Lee, a 30-year-old computer engineering graduate, has been jobless since he graduated from a university in Anyang, Gyeonggi Province, more than a year ago.
There seemed to be a lot of job openings in the information technology industry, but for some reason, he did not feel he was qualified for most of them.
“In some interviews, I couldn’t answer technical questions about computer engineering,” he said.
Universities and colleges churn out nearly 60,000 graduates in IT-related majors every year. But IT firms complain of difficulty in finding the right staff.
“There is a mismatch between the skills of job applicants and the skills that we need,” said a human-resources official at Hyundai Powertech, a local maker of auto parts.
His company, which mostly hires engineering majors, has no other option but to invest in education and training of new recruits before putting them to work, he said.
The problem is not confined to technology sectors.
Korean companies spend an average of 62 million won and 20.3 months on training graduates after hiring them, according to a study conducted by Korea Employers’ Federation.
Experts attribute this problem to the falling quality of university education.
“University students in Korea pay some of the highest tuition fees but receive one of the poorest education services (compared to other members of the Organization for Economic Cooperation and Development),” Lee Young, a professor at Hanyang Univeristy, said.
The nation’s average cost of university tuition is $8,519 at private institutions ― which account for 80 percent of all colleges ― and $4,717 at public universities, according to OECD figures adjusted for purchasing-power parity. Only schools in the United States and Denmark charge higher fees.
A key measure used to evaluate education quality is the student-faculty ratio. The OECD average is 16.2 students per full-time teaching staff, according to its report Education at a Glance 2010. No Korean data is offered in the report, but local statistics put the number for local universities at 24.9.
In another indication of the poor educational service, the average number of library books per student at top 20 universities in Korea stands at 70, fewer than the 71 which is the smallest figure among 113 American universities surveyed by the Korea Education and Research Information Service.
In the IMD World Competitiveness Yearbook 2011, Korea came in 39th out of 59 countries in terms of the extent to which university education meets the needs of a competitive economy, one of the criteria for measuring the quality of higher education. It scored 5 out of a possible 10.
However, the nation’s overall competitiveness of education was marked 29th in the survey, greatly boosted by having the second-highest rate of tertiary education completion.
In the world university rankings by the Times Higher Education magazine last year, four Korean universities made it into the top 200: POSTECH (28th), KAIST (joint 79th), Seoul National University (joint 109th) and Yonsei University (joint 190th). Before 2005, no Korean university was in the top 100.
Lee’s predicament is likely to be shared by a growing number of fellow engineering graduates.
Samsung Economic Research Institute, a Seoul-based think tank, projected that Korea will have an over-supply of 30,000 holders of Bachelor’s degrees or higher in the IT field between 2010 and 2014. Nevertheless, 46,000 IT jobs will remain untaken, because of a shortage of the right skills, it said.

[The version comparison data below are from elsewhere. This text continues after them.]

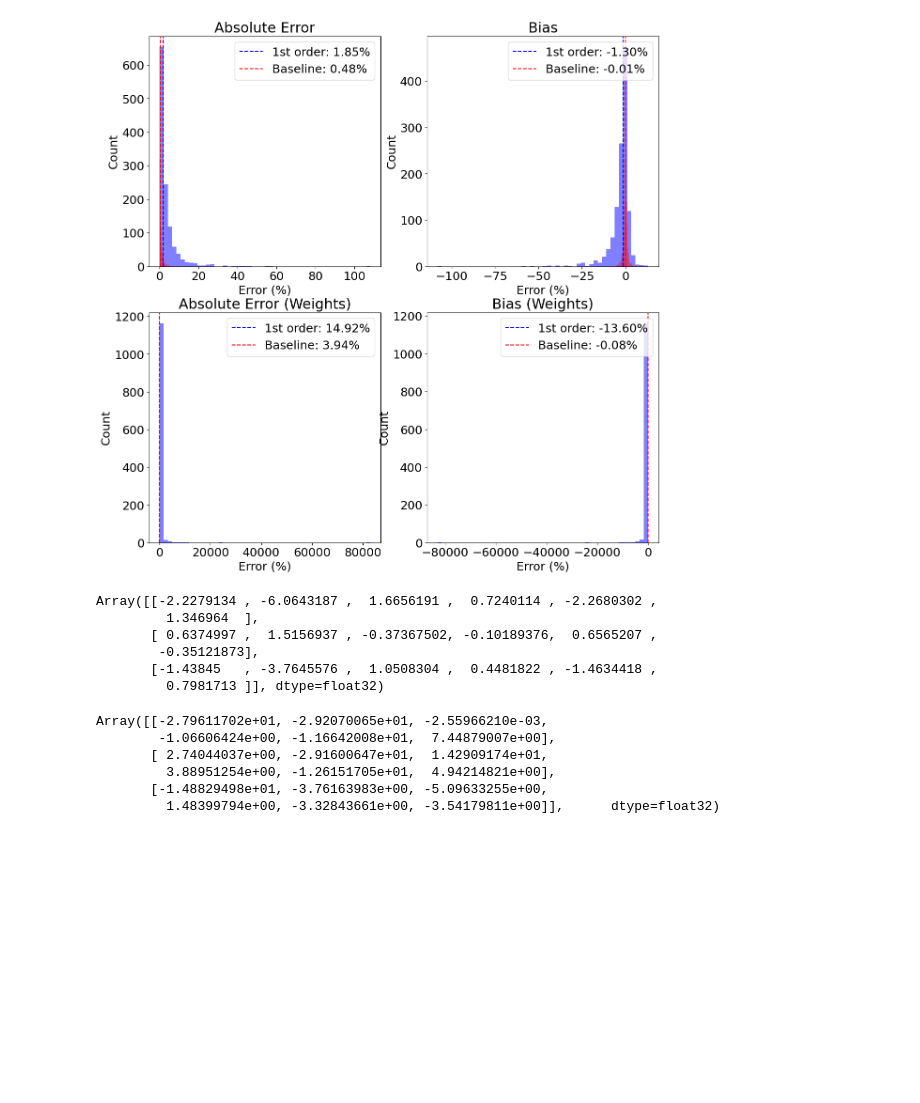
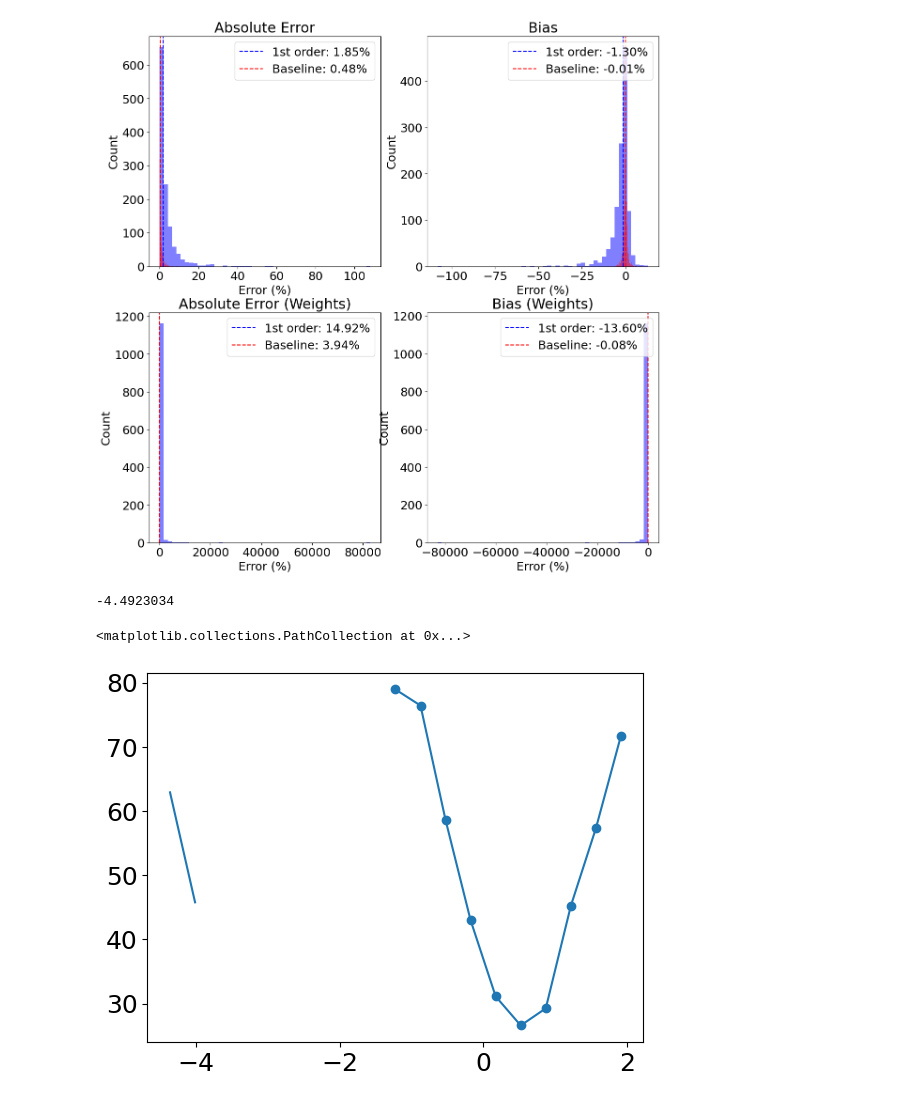
Before and after one commit to David-Chemaly/StreaMAX, a Jupyter notebook: quick_start.ipynb, the cells around one changed output. Saved outputs shown, nothing was run; the diff lists cells and outputs as text; code cells hidden in the pictures; blank space fills up the shorter version.

Commit message:
checking likelihood

```diff
--- a/quick_start.ipynb
+++ b/quick_start.ipynb
@@ -303,21 +303,31 @@ plt.legend(loc='upper right')
 # %% [output]
 <matplotlib.legend.Legend at 0x...>
 [figure]
-# %%
-np.mean(S, axis=0)
-# %% [output]
-Array([[-2.2279134 , -6.0643187 ,  1.6656191 ,  0.7240114 , -2.2680302 ,
-         1.346964  ],
-       [ 0.6374997 ,  1.5156937 , -0.37367502, -0.10189376,  0.6565207 ,
-        -0.35121873],
-       [-1.43845   , -3.7645576 ,  1.0508304 ,  0.4481822 , -1.4634418 ,
-         0.7981713 ]], dtype=float32)
-# %%
-np.mean(dS, axis=0)
-# %% [output]
-Array([[-2.79611702e+01, -2.92070065e+01, -2.55966210e-03,
-        -1.06606424e+00, -1.16642008e+01,  7.44879007e+00],
-       [ 2.74044037e+00, -2.91600647e+01,  1.42909174e+01,
-         3.88951254e+00, -1.26151705e+01,  4.94214821e+00],
-       [-1.48829498e+01, -3.76163983e+00, -5.09633255e+00,
-         1.48399794e+00, -3.32843661e+00, -3.54179811e+00]],      dtype=float32)
+# %%
+i = 0
+with open(f"./MockStreams/seed{i}/dict_stream.pkl", "rb") as f:
+    dict_data = pickle.load(f)
+
+sigma = 1
+seed = 111
+params_data = dict_data['params']
+params_data = np.concatenate([params_data[:2], params_data[3:9], params_data[10:]])
+
+r_sig = dict_data['r_bin'] * sigma / 100
+rng   = np.random.default_rng(int(seed))
+r_err = rng.normal(0, r_sig)
+
+dict_data['r_bin'] += r_err
+dict_data['r_sig'] = r_sig
+dict_data['x_bin'] = dict_data['r_bin'] * np.cos(dict_data['theta_bin'])
+dict_data['y_bin'] = dict_data['r_bin'] * np.sin(dict_data['theta_bin'])
+from likelihoods import log_likelihood
+print(log_likelihood(params_data, dict_data))
+# %% [output]
+-4.4923034
+# %%
+plt.plot(dict_data['theta_bin'], dict_data['r_bin'])
+plt.scatter(dict_data['theta_bin'][dict_data['count']>10], dict_data['r_bin'][dict_data['count']>10])
+# %% [output]
+<matplotlib.collections.PathCollection at 0x...>
+[figure, added]
```
Also changed, not shown: 1 other file.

“A lot of problems in the nation’s job market for the youth may be solved by tackling the mismatch” between the skills of the unemployed and the jobs available, said Minister of Knowledge Economy Choi Joong-kyung.
His ministry is working on a set of measures aimed at raising the bar for IT education at universities. One of the steps calls for engineering majors to earn more than 60 percent of the credits required for graduation in their major. Currently, the required proportion of credits is around 50 percent, the ministry said.
By Lee Sun-young (email@example.com)